Knowledge Medina and Numonics

    Never Enough EP


    If the parameters of underground rap are expanding faster than ever, what with beatmakers like Clams Casino and AraabMuzik working to shatter any and all of the genre’s supposed aural boundaries, then California-based rapper Knowledge Medina and Florida-based producer Numonics are consciously keeping things pretty confined. On Never Enough, Medina and Numonics’ nine-song first collaborative EP, the two depend on a sort of textbook classicism, entirely devoid of gimmickry and flash, that reminds there will always be a place for fundamentals-driven indie rap.

    A quick YouTube search will show that Medina cut his teeth as a battle-rapper, but that’d be hard to determine through this EP alone; the songs here tend to be built around life-examining verses, not bursts of facetious one-liners. This is a sort of double-edged sword, because while Medina always has his heart in the right place (“Promise,“ for instance, is about his struggle to raise his daughter the way he wants), his narrative-powered songs tend to be a little predictable or even just bland. Luckily, though, Medina’s sheer technique as an emcee is crisp enough, albeit a hair indistinct, to not be supplanted when a more lyrically enticing guest like Reks (on “DOA” and “Above and Beyond”) comes into the fold. And even if Medina’s half-sung, half-spat hooks usually float by without making an enormous presence, they’re by no means futile.

    As the only producer here, Numonics supplies ceaselessly sturdy backdrops for Medina’s and the guests’ verses. “DOA” is undoubtedly the greatest treat here, what with its obviously sample-based beat vaguely conjuring a bombastic mid-’90s DJ Premier production. At other spots of the EP, Numonics culls woozily gorgeous loops and primitive guitar riffs, as well as clattering drums and pitched-up vocal samples, to propel songs, most impressively on “The Requirements” and “You Don’t Really Care.” And throughout, the sonic architecture of the EP is simply compelling, no other criteria needed; it’s easy to get the sense that Numonics could drop one hell of an instrumental project.

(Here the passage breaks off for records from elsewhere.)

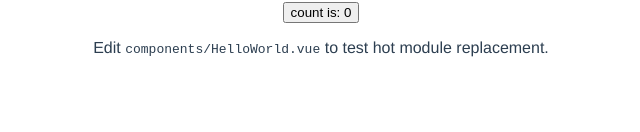
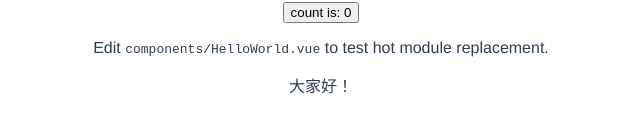
Before and after one commit to Chan-picle/putaojia, a Vue app: page / in a window 1280 px wide. Shown: the part 342-474 px from the top of the page, without its empty margins (319-959 px from the left). Built offline with nearby package versions, Linux system fonts and the light colour scheme.

Commit message:
pan-hello

```diff
--- a/src/App.vue
+++ b/src/App.vue
@@ -1,6 +1,7 @@
 <template>
   <img alt="Vue logo" src="./assets/logo.png" />
   <HelloWorld msg="Hello Vue 3.0 + Vite" />
+  <div>大家好！</div>
 </template>
 
 <script>
```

    Though it’s prevented here because of the seven guest spots, a possible shortcoming of future collaborations between Medina and Numonics might be spawned from their lack of audible chemistry. For some intangible reason, the individual members of the best producer/rapper duos ever – Blackalicious, Gang Starr, Pete Rock and CL Smooth, among others – never sound truly at home without each other, while guests tend to deter the main men’s teamwork; conversely, Medina and Numonics don’t always sound especially in-touch with each other. Still, as the EP stands, it’s one of the slickest no-BS indie-rap projects of the young year. Just don’t expect it to shake up your worldview.